The frustration came through the idea of attachment and ownership. The pressure comes from the dealership having what the customer wants (that specific car that the customer now feels emotionally attached to), the customer having the money (that the salesman also is emotionally attached to). Let’s be fair, most of us are attached emotionally somehow, even if it’s in the form of resistance to money. The dealerships fight out deals amongst themselves as they have what another wants. The competition is fierce and the fight is on, the customer in the least knowledgeable and smallest position having to hold their own in this big unknown world. My challenge in buying this car was to stay out of the fight, for ownership, the stories of gaining and losing, having and not having, mine and yours and stay true to my belief system that having is connected together and when we stay out of the stories it can land effortlessly.

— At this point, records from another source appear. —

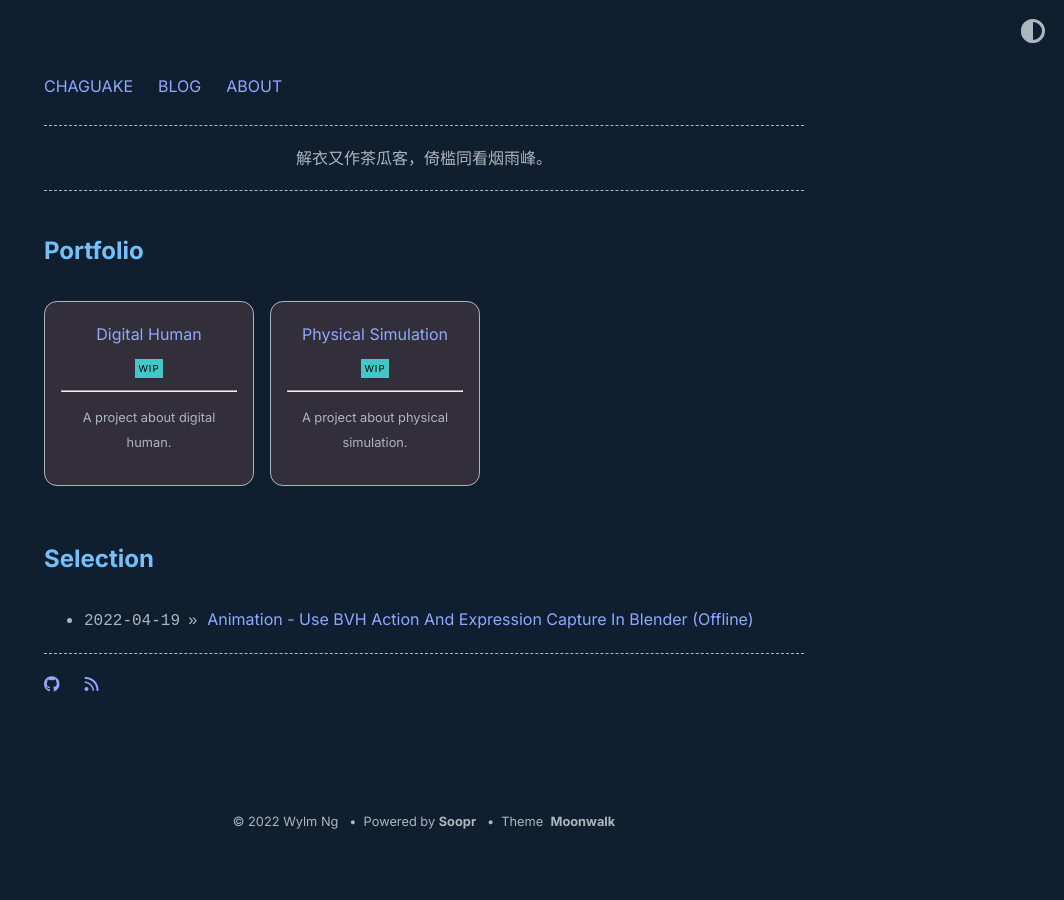
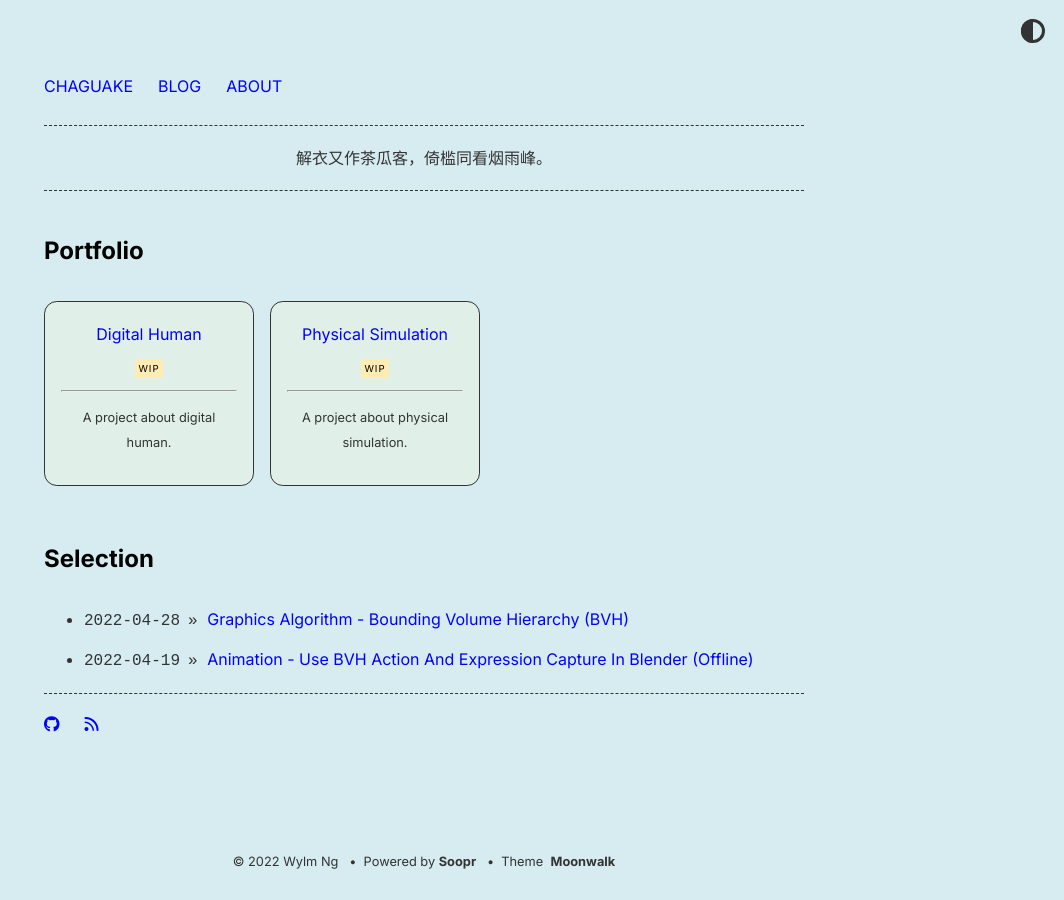
Before and after one commit to chaguake/chaguake.github.io, a Jekyll site: the page built from index.md, in a window 1280 px wide. Shown: the whole page, without its empty margins (216-1280 px from the left). Built offline with Jekyll 4.4.1, drawn with Linux system fonts in a browser that asks for light colours.

Commit message:
change style & add selection

```diff
--- a/_config.yml
+++ b/_config.yml
@@ -16,7 +16,7 @@ favicon: "favicon1.ico" # relative path to site's favicon
 remote_theme: abhinavs/moonwalk
 
 theme_config:
-  appearance: "dark" # can be "light", "dark" or "auto"
+  appearance: "light" # can be "light", "dark" or "auto"
   back_home_text: "go back..." # customize text for homepage link in post layout
   appearance_toggle: true # if appearance can be switched by user
   date_format: "%Y-%m-%d" # customize how date is formatted
--- a/_data/home.yml
+++ b/_data/home.yml
@@ -20,6 +20,10 @@ project_entries:
     highlight: WIP
 
 feature_entries:
+  - title: Graphics Algorithm - Bounding Volume Hierarchy (BVH)
+    date: 2022-04-28
+    url: graphics-algorithm-bounding-volume-hierarchy-bvh
+
   - title: Animation - Use BVH Action And Expression Capture In Blender (Offline)
     date: 2022-04-19
     url: animation-use-bvh-action-and-expression-capture-in-blender-offline
```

The story of buying a car is really quite simple. I want a particular car that will serve my needs and support my life journey; it is in existence and there is a price (dollar amount) that I must pay. Where it is and what that amount is does not need to be difficult. It’s only in the connection with the chaos, the stories that are spinning around us that make it difficult. If we stay centred and true to what we know then it lines up, all in universal order. There is no need for us to control anything or force anything. We just need to do what feels easy and desirable in that moment. When we find our self not in that joyful moment, caught in the chaos it is our responsibility to stop what we are doing and find our way back before we engage further. This is the practice of life! Let’s enjoy the ride…and for me, it will be in a sporty little green Accent bombing around town.